Entries provided section start

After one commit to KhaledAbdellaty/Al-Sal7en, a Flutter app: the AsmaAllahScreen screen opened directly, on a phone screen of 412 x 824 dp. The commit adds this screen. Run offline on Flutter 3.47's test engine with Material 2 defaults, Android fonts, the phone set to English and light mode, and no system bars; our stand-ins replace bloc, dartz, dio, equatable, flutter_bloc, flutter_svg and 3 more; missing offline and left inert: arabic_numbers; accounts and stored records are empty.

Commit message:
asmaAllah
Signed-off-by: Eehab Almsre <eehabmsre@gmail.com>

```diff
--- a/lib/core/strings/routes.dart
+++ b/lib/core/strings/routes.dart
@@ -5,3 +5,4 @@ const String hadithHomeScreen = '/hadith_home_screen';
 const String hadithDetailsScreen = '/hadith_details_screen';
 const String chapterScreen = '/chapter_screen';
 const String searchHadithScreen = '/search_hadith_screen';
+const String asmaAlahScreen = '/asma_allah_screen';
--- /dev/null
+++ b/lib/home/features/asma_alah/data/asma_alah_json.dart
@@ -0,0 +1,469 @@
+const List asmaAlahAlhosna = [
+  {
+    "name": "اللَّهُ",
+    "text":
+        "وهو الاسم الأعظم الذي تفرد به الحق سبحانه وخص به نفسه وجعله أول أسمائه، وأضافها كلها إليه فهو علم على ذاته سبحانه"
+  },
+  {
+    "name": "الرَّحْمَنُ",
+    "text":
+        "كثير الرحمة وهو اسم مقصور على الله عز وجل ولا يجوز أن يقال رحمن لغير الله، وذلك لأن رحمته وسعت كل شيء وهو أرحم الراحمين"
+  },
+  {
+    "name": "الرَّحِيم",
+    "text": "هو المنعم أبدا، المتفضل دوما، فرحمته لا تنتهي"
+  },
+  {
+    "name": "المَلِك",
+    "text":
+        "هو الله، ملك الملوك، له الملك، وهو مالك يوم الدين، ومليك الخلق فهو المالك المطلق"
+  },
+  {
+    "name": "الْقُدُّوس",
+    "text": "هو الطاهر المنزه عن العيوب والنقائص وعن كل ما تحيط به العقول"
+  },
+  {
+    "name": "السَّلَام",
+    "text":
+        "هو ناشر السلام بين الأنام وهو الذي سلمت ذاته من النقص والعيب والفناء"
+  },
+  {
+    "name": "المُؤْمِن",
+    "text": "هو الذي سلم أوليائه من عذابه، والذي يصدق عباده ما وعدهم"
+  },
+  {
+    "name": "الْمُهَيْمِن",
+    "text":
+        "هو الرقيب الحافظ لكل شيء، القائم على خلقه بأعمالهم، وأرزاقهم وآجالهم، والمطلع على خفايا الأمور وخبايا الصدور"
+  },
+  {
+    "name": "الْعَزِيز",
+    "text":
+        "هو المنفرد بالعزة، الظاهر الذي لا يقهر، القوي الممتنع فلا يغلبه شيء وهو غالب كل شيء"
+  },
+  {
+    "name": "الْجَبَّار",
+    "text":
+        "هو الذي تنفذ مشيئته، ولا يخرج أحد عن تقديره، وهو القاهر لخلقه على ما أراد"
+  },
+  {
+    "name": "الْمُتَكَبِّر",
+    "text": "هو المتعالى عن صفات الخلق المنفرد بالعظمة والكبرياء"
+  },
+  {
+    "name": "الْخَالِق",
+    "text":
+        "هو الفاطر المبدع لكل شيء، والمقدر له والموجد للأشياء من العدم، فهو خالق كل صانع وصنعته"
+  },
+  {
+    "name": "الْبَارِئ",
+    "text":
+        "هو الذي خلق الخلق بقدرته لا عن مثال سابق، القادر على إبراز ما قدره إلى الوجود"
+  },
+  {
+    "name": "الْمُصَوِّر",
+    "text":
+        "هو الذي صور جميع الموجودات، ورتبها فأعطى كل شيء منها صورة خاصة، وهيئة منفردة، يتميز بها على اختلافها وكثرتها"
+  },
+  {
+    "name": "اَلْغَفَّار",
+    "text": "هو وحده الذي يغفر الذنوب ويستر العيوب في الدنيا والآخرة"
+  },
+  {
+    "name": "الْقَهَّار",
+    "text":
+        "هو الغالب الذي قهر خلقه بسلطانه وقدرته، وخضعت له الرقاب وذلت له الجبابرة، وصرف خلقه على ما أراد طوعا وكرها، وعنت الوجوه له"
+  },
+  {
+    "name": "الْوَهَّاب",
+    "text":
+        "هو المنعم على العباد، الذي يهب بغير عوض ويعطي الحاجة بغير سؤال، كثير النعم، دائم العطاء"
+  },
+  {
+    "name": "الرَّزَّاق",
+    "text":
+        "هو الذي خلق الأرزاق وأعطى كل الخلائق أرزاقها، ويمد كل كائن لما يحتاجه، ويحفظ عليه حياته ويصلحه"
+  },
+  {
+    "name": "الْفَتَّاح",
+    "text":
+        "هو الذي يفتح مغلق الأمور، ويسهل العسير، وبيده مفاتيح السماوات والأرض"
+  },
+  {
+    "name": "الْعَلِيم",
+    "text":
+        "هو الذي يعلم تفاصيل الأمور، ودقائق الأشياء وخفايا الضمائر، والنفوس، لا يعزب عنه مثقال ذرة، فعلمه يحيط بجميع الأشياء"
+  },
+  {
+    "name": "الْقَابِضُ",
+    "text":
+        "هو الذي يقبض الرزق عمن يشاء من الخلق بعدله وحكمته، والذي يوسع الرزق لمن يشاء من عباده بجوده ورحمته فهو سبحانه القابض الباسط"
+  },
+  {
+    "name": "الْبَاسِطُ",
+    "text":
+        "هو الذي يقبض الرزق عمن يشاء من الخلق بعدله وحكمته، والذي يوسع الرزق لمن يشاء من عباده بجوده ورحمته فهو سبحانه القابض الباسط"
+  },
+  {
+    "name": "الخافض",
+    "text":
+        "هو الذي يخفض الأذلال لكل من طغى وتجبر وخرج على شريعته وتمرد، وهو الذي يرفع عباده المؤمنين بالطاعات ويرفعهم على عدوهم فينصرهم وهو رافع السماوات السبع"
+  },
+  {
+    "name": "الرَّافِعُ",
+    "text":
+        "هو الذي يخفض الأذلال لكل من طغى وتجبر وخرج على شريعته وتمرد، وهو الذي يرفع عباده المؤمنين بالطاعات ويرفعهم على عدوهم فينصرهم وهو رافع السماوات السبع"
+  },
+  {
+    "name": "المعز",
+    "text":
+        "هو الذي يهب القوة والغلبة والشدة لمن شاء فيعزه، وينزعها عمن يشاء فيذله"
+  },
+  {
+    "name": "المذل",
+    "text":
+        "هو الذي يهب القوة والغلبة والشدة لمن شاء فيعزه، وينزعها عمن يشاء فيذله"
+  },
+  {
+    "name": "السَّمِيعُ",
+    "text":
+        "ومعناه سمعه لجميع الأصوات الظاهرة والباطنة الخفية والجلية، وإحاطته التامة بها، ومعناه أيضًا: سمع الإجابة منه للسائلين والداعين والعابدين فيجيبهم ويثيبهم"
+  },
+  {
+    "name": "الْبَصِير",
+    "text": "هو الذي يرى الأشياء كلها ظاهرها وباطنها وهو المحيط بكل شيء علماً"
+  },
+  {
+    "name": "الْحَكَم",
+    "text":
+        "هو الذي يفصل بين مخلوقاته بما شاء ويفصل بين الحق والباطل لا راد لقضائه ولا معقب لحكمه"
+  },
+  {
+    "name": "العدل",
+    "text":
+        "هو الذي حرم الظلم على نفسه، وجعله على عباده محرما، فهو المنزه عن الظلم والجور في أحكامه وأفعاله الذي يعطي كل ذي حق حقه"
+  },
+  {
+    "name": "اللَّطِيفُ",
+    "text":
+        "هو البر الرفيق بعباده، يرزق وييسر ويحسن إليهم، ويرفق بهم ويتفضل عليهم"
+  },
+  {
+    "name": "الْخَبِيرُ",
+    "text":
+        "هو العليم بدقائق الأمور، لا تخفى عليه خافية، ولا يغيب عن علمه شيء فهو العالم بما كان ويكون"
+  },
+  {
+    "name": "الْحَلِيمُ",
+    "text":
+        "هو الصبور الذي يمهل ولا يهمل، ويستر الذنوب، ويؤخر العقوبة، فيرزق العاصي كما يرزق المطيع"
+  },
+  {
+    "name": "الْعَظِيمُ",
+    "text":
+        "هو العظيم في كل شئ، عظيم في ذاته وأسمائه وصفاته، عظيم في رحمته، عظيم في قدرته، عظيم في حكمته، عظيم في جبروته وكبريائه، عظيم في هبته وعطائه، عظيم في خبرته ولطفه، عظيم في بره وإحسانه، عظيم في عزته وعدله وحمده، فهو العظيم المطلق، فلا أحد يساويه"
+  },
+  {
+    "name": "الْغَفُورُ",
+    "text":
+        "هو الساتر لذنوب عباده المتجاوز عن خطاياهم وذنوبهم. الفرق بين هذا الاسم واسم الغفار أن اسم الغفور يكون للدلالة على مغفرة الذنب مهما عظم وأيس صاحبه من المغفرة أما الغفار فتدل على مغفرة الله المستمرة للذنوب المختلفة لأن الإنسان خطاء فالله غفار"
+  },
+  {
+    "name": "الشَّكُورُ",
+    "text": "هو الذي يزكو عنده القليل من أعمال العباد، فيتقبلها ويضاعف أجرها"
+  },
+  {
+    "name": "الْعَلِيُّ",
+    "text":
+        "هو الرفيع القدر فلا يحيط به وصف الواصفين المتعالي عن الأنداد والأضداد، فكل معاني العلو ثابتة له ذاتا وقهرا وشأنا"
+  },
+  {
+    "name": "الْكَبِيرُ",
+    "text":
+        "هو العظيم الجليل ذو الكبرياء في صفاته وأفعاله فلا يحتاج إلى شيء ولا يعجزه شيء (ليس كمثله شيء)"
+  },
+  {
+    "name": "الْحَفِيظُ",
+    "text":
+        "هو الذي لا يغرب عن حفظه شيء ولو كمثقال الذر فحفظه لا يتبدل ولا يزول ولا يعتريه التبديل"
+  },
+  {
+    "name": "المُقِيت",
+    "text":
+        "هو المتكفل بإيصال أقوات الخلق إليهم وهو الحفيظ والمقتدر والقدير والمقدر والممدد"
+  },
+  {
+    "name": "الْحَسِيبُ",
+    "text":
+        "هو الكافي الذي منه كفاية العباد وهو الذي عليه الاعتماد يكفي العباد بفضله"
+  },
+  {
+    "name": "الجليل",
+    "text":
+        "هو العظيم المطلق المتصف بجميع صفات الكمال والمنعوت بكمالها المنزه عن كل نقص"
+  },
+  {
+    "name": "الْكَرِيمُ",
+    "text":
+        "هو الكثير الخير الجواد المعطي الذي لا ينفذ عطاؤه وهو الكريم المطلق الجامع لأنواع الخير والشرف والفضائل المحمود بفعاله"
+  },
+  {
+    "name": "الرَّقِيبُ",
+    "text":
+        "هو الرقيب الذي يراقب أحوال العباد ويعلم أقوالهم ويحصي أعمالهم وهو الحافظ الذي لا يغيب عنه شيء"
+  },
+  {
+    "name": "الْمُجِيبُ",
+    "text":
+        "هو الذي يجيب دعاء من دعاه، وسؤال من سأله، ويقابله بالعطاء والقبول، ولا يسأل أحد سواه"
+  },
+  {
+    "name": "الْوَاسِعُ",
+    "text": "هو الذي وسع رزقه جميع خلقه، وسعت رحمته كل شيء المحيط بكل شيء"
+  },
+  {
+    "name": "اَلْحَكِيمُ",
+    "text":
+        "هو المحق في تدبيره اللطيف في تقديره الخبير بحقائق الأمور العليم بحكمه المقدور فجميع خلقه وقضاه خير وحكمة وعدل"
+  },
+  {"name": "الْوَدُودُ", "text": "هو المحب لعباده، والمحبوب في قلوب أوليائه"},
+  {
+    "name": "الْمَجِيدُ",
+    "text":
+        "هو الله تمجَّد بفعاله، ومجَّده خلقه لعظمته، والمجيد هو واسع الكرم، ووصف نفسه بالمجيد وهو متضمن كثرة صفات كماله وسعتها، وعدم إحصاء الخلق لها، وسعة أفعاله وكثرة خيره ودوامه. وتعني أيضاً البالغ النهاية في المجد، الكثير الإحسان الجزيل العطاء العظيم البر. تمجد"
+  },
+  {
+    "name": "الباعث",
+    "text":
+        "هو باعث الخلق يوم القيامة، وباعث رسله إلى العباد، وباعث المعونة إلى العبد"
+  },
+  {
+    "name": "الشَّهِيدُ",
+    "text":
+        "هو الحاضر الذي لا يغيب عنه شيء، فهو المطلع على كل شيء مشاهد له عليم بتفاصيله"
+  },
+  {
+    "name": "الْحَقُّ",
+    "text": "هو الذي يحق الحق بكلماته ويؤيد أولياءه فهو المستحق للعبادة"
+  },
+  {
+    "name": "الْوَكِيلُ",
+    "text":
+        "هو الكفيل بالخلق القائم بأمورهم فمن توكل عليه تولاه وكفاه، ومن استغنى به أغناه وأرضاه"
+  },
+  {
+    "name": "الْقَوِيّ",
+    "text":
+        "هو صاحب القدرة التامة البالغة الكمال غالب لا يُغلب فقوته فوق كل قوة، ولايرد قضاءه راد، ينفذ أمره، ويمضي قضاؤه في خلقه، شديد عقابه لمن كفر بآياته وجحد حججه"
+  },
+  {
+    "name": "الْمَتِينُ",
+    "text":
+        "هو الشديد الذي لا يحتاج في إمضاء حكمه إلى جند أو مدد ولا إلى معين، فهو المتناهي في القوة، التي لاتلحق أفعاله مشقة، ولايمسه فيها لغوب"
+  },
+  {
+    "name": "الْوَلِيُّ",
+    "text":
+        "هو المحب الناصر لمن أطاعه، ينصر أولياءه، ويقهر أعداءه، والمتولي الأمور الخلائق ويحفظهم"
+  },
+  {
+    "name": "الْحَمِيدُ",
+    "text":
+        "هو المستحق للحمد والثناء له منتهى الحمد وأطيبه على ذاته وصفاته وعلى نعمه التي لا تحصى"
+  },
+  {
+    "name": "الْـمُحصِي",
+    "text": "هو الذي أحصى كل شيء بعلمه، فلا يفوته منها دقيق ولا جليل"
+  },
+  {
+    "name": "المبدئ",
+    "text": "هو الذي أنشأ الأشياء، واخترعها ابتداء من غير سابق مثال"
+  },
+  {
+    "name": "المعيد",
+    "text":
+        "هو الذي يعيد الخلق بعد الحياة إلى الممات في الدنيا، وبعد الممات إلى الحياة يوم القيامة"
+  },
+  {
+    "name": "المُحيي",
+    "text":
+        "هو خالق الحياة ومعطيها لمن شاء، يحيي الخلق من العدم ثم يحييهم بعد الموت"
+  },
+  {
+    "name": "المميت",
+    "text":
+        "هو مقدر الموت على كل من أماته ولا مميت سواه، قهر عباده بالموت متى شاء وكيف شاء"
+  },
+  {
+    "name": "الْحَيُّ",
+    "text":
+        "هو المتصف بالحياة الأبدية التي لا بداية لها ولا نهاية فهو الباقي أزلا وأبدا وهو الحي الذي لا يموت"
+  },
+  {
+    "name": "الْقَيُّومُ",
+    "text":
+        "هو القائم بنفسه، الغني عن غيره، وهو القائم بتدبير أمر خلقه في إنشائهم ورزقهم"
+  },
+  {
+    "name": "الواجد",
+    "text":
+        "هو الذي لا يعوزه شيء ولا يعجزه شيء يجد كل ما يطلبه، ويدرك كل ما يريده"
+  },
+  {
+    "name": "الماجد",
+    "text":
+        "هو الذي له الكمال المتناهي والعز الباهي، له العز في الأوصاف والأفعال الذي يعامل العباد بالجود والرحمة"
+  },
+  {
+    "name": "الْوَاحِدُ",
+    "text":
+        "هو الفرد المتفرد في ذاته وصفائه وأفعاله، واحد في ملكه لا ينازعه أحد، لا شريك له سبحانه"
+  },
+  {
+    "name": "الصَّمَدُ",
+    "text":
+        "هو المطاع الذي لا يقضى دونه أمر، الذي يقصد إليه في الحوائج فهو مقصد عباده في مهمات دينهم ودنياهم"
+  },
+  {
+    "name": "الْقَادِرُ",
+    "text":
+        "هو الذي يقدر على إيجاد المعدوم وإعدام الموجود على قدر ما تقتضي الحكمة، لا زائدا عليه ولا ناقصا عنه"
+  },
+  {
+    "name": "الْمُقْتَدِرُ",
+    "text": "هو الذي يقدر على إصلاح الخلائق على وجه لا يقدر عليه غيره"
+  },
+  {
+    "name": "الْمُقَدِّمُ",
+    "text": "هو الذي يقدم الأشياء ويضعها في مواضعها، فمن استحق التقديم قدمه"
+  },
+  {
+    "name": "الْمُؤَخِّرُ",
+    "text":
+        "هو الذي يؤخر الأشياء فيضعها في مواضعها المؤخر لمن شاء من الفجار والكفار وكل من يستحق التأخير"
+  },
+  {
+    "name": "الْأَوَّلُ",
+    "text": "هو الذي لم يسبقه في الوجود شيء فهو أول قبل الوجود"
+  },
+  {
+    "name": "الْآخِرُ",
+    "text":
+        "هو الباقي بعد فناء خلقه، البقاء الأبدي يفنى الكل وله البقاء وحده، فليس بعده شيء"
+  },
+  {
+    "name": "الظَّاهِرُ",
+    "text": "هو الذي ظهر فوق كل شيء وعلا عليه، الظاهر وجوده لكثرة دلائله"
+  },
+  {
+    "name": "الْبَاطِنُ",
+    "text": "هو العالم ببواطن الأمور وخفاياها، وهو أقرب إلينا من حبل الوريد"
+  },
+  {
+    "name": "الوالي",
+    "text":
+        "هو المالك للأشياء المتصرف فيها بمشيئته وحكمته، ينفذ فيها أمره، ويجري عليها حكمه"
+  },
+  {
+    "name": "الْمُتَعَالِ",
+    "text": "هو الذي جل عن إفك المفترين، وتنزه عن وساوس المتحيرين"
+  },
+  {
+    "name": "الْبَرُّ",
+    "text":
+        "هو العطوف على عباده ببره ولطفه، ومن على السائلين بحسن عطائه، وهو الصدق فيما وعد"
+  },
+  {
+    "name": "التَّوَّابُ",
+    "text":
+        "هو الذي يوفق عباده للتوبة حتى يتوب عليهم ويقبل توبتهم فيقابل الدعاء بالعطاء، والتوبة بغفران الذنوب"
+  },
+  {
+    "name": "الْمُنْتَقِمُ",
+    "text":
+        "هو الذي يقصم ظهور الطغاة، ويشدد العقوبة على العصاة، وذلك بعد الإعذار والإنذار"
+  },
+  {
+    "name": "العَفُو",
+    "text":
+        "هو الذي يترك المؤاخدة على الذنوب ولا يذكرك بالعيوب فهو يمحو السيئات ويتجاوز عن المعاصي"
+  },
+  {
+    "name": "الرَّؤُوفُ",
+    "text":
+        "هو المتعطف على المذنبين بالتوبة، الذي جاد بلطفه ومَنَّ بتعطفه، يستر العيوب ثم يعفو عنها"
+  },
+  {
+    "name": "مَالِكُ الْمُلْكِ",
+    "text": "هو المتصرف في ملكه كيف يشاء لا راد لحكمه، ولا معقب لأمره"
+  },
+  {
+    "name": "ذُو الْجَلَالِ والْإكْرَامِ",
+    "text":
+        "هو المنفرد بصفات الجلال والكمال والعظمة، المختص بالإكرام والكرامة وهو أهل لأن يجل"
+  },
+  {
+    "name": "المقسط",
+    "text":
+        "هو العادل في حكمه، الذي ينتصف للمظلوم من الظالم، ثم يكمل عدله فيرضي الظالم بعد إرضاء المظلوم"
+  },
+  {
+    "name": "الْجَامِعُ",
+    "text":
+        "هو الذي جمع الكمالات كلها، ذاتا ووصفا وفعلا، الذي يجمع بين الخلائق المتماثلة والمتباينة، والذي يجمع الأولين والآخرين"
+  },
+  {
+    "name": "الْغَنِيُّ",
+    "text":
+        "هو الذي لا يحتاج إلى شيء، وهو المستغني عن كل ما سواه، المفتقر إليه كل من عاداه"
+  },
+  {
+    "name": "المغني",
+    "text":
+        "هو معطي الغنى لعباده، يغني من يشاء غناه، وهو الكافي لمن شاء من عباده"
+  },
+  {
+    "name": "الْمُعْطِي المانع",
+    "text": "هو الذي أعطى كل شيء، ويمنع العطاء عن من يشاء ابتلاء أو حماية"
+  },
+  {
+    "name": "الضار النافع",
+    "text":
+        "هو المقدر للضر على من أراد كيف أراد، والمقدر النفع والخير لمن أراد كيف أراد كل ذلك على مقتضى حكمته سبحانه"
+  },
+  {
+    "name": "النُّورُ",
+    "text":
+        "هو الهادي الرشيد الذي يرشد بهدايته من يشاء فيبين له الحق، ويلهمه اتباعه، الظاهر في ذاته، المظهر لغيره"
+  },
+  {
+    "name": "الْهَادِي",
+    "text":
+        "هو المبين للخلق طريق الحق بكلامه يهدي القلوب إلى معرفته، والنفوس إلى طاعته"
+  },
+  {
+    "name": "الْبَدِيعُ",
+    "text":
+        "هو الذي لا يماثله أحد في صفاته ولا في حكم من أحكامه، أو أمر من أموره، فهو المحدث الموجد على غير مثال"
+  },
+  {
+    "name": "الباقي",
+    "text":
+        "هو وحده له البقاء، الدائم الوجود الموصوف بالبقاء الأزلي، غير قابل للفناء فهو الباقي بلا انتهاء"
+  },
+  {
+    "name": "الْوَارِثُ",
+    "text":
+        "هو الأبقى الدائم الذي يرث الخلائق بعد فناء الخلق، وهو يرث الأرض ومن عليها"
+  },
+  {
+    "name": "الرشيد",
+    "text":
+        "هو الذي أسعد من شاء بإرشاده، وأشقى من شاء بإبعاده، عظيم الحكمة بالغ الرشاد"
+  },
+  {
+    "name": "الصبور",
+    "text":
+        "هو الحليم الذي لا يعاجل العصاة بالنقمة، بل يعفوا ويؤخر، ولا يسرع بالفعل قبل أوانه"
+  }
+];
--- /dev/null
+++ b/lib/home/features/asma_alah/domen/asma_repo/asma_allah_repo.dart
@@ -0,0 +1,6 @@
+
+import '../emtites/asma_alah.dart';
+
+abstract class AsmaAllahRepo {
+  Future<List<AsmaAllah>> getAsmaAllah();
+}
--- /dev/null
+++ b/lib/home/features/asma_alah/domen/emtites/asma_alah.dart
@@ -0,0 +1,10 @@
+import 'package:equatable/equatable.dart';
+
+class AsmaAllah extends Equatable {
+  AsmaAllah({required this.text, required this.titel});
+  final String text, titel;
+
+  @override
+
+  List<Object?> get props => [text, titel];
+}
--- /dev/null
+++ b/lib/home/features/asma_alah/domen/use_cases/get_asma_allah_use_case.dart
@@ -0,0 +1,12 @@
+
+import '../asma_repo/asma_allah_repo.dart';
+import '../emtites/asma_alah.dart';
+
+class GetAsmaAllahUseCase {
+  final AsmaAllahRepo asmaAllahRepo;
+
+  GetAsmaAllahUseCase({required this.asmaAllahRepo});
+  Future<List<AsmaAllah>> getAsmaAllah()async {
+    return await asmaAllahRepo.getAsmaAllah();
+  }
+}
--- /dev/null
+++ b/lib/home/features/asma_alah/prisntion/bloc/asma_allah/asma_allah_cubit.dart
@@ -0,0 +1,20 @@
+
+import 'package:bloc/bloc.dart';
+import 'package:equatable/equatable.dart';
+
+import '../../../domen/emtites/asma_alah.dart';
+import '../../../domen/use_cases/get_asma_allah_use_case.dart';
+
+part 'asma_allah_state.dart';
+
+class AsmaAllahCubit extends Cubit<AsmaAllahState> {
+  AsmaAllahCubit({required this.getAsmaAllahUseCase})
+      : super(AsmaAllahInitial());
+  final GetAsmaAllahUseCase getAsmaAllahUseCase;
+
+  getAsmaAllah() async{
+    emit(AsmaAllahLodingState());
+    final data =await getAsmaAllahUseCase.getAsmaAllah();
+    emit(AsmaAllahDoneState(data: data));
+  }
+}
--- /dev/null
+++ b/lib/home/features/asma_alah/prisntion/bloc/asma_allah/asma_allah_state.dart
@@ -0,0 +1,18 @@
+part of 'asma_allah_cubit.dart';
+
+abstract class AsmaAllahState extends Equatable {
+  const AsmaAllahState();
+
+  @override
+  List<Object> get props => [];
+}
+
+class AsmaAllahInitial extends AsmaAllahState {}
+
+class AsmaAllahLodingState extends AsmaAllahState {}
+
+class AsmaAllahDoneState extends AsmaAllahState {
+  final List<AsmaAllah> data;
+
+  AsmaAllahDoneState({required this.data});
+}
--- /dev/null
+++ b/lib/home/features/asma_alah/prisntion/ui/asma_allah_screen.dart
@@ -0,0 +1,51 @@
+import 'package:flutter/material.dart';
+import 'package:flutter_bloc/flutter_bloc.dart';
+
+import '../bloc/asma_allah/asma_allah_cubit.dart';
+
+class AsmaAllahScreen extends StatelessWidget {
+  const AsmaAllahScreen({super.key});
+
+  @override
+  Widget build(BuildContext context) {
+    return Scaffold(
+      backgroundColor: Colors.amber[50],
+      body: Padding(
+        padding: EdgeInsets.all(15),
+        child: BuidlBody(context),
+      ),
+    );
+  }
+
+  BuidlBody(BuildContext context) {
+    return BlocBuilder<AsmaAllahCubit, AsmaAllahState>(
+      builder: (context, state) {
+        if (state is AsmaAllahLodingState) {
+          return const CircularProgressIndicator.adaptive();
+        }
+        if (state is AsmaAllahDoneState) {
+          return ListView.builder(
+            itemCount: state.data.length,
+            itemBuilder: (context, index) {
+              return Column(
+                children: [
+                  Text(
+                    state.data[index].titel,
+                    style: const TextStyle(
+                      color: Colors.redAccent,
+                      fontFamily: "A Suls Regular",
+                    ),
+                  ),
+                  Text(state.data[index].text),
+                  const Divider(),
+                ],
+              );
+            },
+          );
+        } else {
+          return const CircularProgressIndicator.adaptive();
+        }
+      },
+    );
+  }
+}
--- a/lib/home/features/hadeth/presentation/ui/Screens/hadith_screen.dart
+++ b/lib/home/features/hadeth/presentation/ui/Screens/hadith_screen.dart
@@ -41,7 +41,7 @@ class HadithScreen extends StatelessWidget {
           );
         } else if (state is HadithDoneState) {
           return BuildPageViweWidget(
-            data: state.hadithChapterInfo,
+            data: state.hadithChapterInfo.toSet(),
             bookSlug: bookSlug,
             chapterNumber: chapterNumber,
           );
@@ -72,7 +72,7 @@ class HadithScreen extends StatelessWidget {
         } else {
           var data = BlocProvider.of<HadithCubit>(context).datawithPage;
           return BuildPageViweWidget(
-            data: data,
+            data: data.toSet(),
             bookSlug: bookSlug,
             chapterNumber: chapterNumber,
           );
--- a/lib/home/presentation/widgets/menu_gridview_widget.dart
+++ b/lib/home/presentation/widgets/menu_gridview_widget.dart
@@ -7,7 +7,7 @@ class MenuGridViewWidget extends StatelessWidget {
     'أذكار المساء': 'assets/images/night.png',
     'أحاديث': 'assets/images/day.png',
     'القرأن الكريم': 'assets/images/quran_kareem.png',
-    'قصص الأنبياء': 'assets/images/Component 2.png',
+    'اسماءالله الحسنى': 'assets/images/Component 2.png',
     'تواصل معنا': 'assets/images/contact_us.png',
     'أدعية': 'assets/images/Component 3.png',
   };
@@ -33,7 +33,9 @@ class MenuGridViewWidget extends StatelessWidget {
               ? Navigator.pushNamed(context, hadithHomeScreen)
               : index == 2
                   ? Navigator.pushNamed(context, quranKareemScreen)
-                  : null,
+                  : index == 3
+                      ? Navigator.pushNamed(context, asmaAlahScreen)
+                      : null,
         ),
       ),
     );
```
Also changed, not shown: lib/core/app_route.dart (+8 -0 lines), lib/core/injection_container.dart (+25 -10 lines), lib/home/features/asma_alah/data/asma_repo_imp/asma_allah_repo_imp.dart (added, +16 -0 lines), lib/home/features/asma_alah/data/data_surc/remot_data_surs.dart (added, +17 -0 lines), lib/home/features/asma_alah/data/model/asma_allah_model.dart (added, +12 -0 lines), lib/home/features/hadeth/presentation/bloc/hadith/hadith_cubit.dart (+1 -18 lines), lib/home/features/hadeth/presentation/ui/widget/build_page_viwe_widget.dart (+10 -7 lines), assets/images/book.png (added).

Entries provided section end

The count, and nothing else: how many lines of the entries contain the word "العقوبة"?

The answer: 2